Every line that contains the word "sheet" should be copied from the records below.

(Itemized modification records)
--------------------

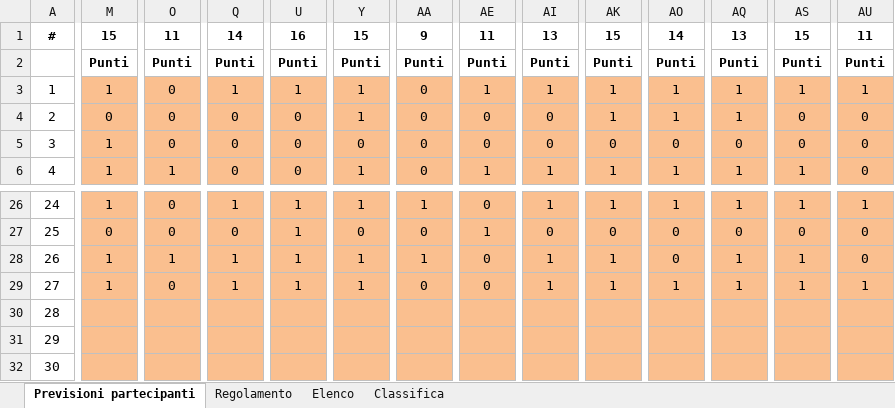
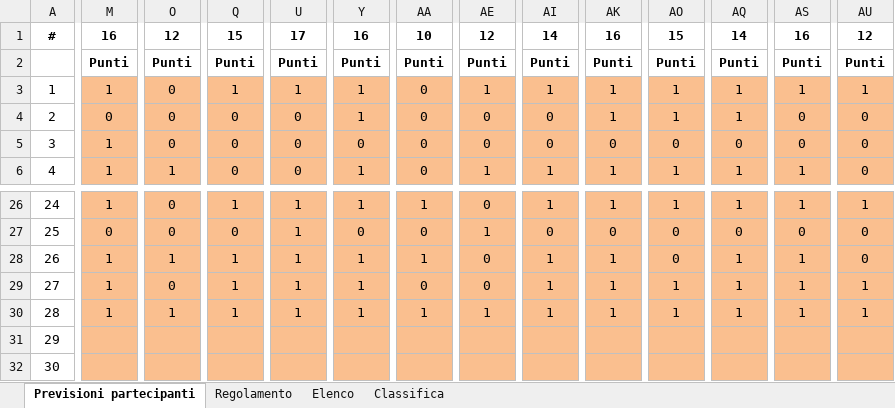
Before and after one commit to neker97/mondialito-izi, an Excel workbook: html-files/DEF_Mondiali_2026_MASTER.xlsx, sheet Previsioni partecipanti, drawn as a sheet; only a part is shown, gaps mark what is left out; values as stored, in another font and other column widths than the file's, no borders; the diff covers the shown part only; the diff names each change by its address in the sheet, - before the commit and + after, or states it on an @@ line.

```diff
--- a/html-files/DEF_Mondiali_2026_MASTER.xlsx (sheet Previsioni partecipanti)
+++ b/html-files/DEF_Mondiali_2026_MASTER.xlsx (sheet Previsioni partecipanti)
-M1: 15
+M1: 16
-O1: 11
+O1: 12
-Q1: 14
+Q1: 15
-U1: 16
+U1: 17
-Y1: 15
+Y1: 16
-AA1: 9
+AA1: 10
-AE1: 11
+AE1: 12
-AI1: 13
+AI1: 14
-AK1: 15
+AK1: 16
-AO1: 14
+AO1: 15
-AQ1: 13
+AQ1: 14
-AS1: 15
+AS1: 16
-AU1: 11
+AU1: 12
-M30: (empty)
+M30: 1
-O30: (empty)
+O30: 1
-Q30: (empty)
+Q30: 1
-U30: (empty)
+U30: 1
-Y30: (empty)
+Y30: 1
-AA30: (empty)
+AA30: 1
-AE30: (empty)
+AE30: 1
-AI30: (empty)
+AI30: 1
-AK30: (empty)
+AK30: 1
-AO30: (empty)
+AO30: 1
-AQ30: (empty)
+AQ30: 1
-AS30: (empty)
+AS30: 1
-AU30: (empty)
+AU30: 1
```
Also changed, not shown: 10 edited cells elsewhere in this sheet, sheet Classifica, sheet Elenco.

--------------------

§ Output of the task
Before and after one commit to neker97/mondialito-izi, an Excel workbook: html-files/DEF_Mondiali_2026_MASTER.xlsx, sheet Previsioni partecipanti, drawn as a sheet; only a part is shown, gaps mark what is left out; values as stored, in another font and other column widths than the file's, no borders; the diff covers the shown part only; the diff names each change by its address in the sheet, - before the commit and + after, or states it on an @@ line.
--- a/html-files/DEF_Mondiali_2026_MASTER.xlsx (sheet Previsioni partecipanti)
+++ b/html-files/DEF_Mondiali_2026_MASTER.xlsx (sheet Previsioni partecipanti)
Also changed, not shown: 10 edited cells elsewhere in this sheet, sheet Classifica, sheet Elenco.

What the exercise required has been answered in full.